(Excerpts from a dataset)
^^^^^^^^

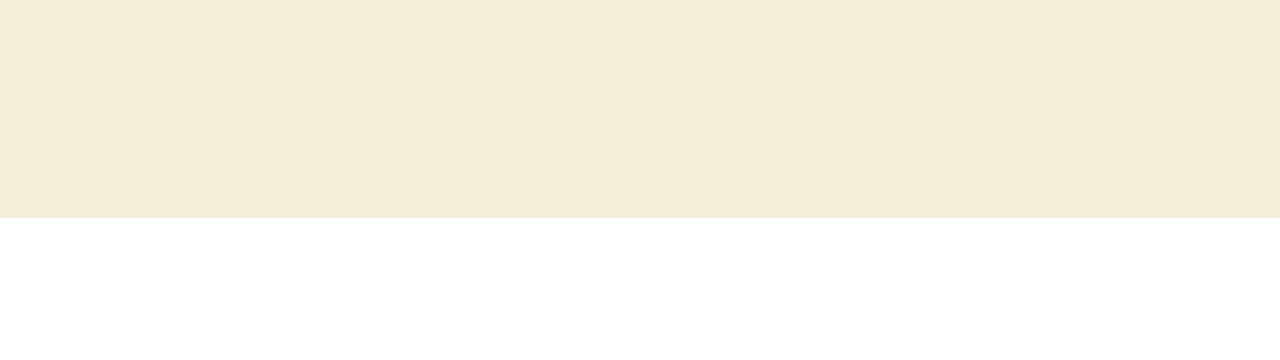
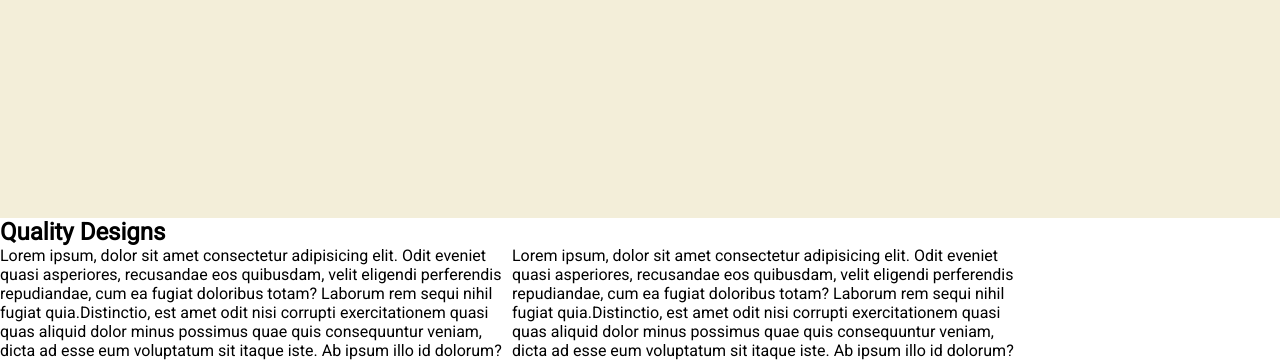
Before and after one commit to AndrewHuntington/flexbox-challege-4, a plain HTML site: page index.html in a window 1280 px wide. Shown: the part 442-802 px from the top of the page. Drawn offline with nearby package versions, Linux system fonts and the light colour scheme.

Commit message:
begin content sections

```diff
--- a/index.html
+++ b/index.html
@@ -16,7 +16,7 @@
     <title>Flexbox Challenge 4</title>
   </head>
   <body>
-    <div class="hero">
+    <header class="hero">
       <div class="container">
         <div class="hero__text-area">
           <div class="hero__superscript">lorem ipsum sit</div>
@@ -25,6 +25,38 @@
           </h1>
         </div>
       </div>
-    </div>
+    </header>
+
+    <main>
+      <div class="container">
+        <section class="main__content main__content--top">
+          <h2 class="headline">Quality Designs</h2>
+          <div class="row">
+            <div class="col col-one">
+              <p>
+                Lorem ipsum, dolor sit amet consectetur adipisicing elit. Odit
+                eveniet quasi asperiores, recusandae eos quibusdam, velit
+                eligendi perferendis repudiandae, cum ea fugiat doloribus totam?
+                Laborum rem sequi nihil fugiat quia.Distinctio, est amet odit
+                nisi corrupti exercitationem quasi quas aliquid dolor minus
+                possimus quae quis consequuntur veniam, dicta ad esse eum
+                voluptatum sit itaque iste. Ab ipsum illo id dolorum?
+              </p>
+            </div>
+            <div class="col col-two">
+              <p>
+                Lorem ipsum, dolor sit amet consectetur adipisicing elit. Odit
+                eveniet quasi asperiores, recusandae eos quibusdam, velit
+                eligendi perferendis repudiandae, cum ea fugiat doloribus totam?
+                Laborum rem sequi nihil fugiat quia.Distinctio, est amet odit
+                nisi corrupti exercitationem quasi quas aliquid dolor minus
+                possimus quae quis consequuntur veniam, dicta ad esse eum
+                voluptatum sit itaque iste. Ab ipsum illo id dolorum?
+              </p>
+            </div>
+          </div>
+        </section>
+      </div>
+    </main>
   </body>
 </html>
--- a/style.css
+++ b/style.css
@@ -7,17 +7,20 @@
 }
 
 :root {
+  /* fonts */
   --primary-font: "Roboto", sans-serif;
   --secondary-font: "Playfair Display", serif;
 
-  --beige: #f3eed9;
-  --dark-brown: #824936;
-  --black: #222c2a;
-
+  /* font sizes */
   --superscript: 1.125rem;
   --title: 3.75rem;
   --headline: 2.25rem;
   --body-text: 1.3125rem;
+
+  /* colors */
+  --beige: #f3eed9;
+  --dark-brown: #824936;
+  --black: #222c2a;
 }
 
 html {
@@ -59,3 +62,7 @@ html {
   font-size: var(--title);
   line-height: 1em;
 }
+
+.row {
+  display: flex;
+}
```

^^^^^^^^

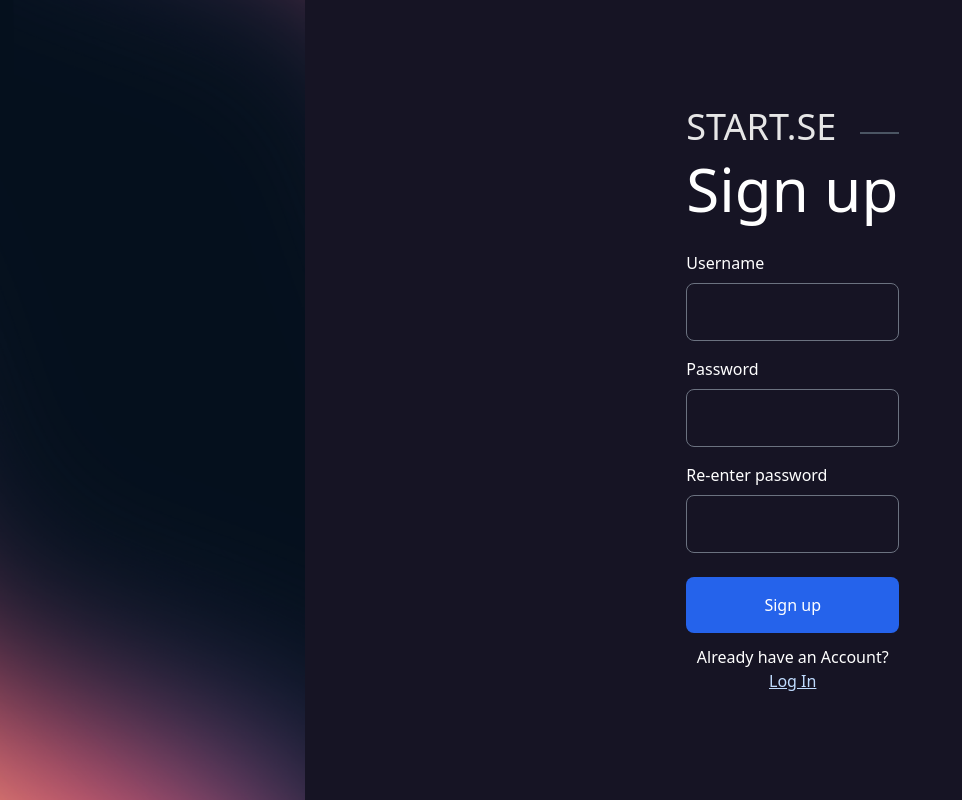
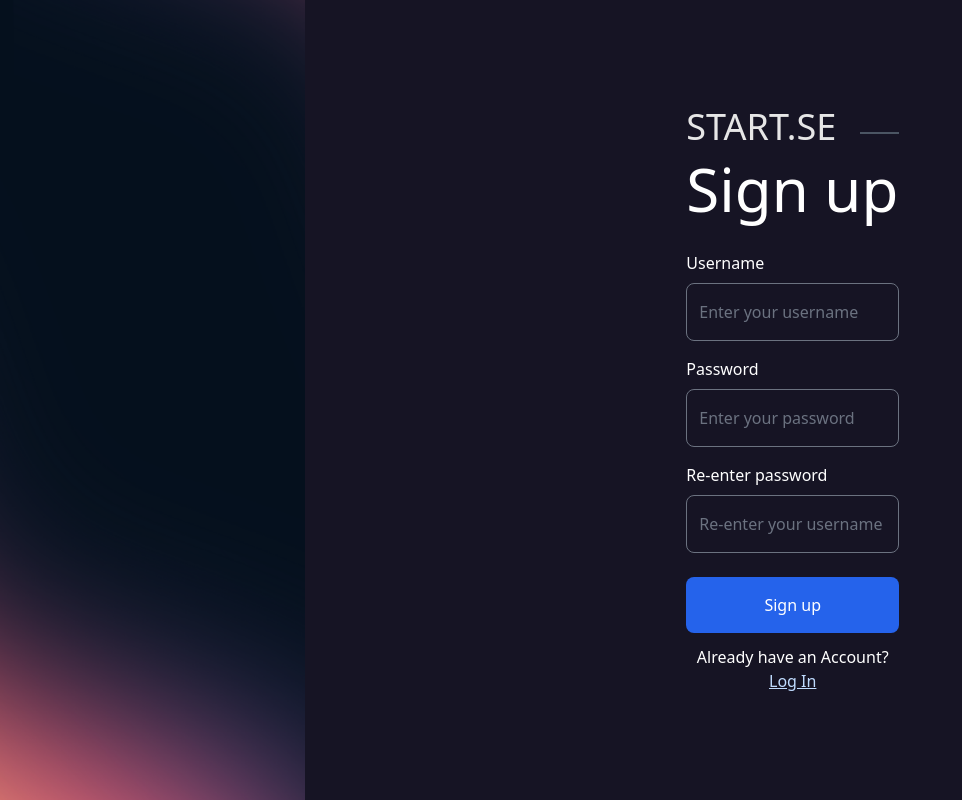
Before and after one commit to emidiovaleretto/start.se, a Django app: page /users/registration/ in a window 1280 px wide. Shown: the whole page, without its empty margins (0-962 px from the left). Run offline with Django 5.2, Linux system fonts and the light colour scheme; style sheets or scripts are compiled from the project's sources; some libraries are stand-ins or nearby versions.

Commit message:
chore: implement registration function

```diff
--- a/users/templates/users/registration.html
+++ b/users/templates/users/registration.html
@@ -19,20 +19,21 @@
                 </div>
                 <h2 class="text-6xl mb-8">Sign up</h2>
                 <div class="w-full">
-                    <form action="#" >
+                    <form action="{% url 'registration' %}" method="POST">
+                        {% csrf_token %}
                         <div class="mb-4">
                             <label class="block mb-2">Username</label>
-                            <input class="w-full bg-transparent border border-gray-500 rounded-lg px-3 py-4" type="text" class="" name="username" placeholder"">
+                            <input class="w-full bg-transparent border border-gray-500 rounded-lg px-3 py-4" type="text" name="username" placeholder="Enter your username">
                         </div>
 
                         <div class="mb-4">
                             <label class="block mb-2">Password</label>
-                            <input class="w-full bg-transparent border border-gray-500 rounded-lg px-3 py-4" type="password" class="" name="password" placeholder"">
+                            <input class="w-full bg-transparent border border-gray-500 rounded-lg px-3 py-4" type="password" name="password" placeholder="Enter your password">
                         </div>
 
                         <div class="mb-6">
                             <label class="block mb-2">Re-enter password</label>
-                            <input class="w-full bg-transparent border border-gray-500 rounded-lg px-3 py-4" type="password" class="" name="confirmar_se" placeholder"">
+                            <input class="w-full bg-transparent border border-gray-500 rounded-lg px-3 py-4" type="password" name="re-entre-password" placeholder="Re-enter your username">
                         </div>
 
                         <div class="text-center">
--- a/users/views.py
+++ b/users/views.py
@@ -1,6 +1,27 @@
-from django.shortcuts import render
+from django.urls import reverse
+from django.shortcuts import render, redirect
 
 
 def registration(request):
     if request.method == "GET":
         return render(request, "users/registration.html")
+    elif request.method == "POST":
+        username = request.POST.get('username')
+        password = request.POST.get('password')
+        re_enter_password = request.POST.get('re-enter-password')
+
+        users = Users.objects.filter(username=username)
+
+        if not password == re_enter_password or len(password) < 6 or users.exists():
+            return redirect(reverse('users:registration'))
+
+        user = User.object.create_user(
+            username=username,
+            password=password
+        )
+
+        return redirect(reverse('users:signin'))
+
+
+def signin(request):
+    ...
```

^^^^^^^^

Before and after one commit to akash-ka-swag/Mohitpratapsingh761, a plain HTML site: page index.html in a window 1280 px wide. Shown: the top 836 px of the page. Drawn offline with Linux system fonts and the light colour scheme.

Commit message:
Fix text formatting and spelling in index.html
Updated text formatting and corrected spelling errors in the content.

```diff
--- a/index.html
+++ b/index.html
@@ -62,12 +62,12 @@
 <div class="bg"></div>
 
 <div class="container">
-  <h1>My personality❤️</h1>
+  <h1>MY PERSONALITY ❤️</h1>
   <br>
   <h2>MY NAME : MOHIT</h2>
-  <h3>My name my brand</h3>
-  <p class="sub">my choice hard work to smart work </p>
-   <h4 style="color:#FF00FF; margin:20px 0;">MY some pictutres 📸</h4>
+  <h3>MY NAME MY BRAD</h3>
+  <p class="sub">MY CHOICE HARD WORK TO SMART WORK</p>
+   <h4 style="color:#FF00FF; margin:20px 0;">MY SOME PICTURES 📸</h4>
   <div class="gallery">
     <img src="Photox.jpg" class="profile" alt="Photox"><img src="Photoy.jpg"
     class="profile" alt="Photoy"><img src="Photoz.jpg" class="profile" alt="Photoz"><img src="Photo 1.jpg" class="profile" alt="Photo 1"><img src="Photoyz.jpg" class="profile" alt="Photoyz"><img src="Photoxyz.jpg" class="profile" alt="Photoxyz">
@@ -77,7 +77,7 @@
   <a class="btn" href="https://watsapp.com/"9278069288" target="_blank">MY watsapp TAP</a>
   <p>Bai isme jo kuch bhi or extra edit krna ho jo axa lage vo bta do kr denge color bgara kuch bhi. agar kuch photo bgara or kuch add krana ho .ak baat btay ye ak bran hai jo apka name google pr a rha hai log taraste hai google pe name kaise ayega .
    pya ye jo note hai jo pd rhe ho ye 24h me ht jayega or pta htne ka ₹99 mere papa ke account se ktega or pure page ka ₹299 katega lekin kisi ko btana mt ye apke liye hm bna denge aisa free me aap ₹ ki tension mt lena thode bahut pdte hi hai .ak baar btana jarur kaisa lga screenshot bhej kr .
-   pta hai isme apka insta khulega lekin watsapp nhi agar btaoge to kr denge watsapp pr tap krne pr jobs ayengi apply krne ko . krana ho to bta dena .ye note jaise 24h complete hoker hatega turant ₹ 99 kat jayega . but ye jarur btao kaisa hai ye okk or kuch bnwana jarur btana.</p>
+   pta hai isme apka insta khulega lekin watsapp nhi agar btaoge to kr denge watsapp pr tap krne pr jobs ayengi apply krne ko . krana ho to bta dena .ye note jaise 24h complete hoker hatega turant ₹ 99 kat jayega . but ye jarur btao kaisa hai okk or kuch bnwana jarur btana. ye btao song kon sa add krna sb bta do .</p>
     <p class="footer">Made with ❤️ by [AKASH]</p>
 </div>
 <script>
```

^^^^^^^^

● **Problem requirements**: Report each line of the data in which "index" occurs.

● **Solution for this task**:
Before and after one commit to AndrewHuntington/flexbox-challege-4, a plain HTML site: page index.html in a window 1280 px wide. Shown: the part 442-802 px from the top of the page. Drawn offline with nearby package versions, Linux system fonts and the light colour scheme.
--- a/index.html
+++ b/index.html
Before and after one commit to akash-ka-swag/Mohitpratapsingh761, a plain HTML site: page index.html in a window 1280 px wide. Shown: the top 836 px of the page. Drawn offline with Linux system fonts and the light colour scheme.
Fix text formatting and spelling in index.html
--- a/index.html
+++ b/index.html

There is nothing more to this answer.